David Tattersall, of Handpicked Accountants, compares and contrasts methods used to close a company.

Companies in the UK may be closed down in a number of ways, depending on their financial position. Whether a business is solvent or insolvent is the first issue to consider, but in both cases, business assets are sold and the company closes.

Three types of liquidation procedures exist in the UK:

The first two processes are relevant only to insolvent companies that can't pay their creditors in full, and which are no longer viable.

The third option, an MVL, is a potential route for solvent companies to close down, along with dissolution.

Company dissolution is usually voluntary, but in cases where businesses have continually failed to meet their filing obligations, Companies House also has the authority to strike them off the register.

What does solvency mean?

To be considered solvent, a company must be able to pay its current and contingent liabilities, plus interest, within 12 months of closing. The value of the company’s assets must also exceed the total of its balance sheet liabilities.
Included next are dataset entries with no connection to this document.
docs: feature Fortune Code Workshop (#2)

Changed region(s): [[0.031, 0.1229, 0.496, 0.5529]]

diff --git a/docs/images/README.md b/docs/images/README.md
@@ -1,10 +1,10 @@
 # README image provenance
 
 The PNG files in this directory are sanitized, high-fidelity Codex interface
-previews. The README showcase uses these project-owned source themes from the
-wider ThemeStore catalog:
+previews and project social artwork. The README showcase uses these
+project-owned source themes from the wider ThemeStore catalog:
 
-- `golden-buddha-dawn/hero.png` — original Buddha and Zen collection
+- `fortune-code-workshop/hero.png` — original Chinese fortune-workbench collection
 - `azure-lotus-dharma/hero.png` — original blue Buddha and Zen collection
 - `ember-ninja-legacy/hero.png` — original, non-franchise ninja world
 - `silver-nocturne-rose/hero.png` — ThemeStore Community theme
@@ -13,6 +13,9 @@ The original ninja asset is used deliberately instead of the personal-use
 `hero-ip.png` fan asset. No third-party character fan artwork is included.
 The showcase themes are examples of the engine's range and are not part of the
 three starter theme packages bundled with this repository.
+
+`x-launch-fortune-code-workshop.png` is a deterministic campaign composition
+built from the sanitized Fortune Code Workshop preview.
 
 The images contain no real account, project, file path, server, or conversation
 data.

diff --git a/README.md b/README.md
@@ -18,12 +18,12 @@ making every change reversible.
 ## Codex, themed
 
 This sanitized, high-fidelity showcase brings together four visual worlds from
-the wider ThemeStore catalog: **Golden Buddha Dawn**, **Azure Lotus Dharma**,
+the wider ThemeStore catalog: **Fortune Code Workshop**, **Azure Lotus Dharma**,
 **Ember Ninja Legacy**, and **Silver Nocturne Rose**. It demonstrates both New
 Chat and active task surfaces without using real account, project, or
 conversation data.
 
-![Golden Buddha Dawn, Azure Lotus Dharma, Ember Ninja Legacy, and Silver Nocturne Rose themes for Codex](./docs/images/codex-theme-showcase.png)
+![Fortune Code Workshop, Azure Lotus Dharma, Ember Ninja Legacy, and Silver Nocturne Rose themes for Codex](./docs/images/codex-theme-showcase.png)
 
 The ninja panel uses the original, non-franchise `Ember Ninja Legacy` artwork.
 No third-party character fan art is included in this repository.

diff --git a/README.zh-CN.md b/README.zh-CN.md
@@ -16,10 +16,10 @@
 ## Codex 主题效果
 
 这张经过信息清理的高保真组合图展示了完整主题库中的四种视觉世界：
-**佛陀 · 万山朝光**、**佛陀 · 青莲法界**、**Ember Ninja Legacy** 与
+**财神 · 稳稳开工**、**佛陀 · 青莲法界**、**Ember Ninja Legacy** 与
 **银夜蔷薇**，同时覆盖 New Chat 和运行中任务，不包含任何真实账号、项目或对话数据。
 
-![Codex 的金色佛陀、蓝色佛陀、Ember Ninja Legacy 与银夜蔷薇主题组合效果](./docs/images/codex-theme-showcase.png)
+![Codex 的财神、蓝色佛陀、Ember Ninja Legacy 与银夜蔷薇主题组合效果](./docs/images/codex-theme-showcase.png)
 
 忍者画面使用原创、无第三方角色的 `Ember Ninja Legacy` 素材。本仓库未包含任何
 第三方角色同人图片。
Contingent liabilities are payments that might become due depending on the outcome of a court case for compensation, for example, or an employment tribunal. So, assuming that a company is solvent, what are the main differences between MVL and dissolution procedures?

MVL vs dissolution

The first notable difference between liquidation and dissolution is that liquidation requires the involvement of a licensed insolvency practitioner (IP).

Instigating proceedings


This requires the agreement of at least 75 per cent of the company’s members before it can go ahead. A meeting is called during which the members vote and a resolution is passed if sufficient numbers vote in favour.


As long as other eligibility requirements of dissolution have been met, directors can instigate the dissolution process themselves via a downloadable, online form.

Potential for director liability


Because an MVL is administered by a licensed professional, the risk of personal liability for the directors is reduced. The IP will ensure that all statutory requirements are met.


There is a higher potential for legal action against directors, should they fail to observe the rules and regulations of company dissolution. If the company is later found to be insolvent, directors could face disqualification, and even prosecution.



The cost of an MVL is much higher than dissolution, due to the professional fees involved. There are several advantages, however, to using an MVL, including ensured compliance with statutory requirements.


The fee for dissolving a company is currently only £10, making this process an attractive proposition for directors approaching retirement, or when a business no longer serves a useful purpose, and there is no doubt about its financial status on closure.

Ease of process


When shareholders vote to close their company via an MVL, the procedure is administered by a licensed IP. This removes much of the stress from directors, in terms of carrying out the process, and minimises the risk of personal liability.


Directors must take specific steps to wind down their company’s operations, including selling assets, repaying creditors in full, finalising the company payroll and filing the final tax returns. This process can be onerous at times, and directors must be certain that all the requirements have been carried out before the company is dissolved.

When a company is insolvent


If a company is found to be insolvent after going into a MVL, the procedure converts to an insolvent liquidation process called creditors’ voluntary liquidation (CVL).

In this case, if the directors have signed a declaration of solvency knowing that the company was insolvent, the Insolvency Service will investigate their actions. Under these circumstances, directors could be disqualified, and potentially, prosecuted.


A dissolved company can be restored to the register if a creditor later makes a claim. The creditor would need to apply for a court order to restore the company, and if successful, it would be treated as if dissolution had not occurred.

Whether dissolving or liquidating a company via an MVL, the result is the same. The company closes down following the realisation of assets and distribution of funds to the shareholders.  

About the author

Written by David Tattersall of Handpicked Accountants, part of Begbies Traynor Group plc. David has a wealth of experience in the financial and B2B sectors and connects business owners with the best professional services.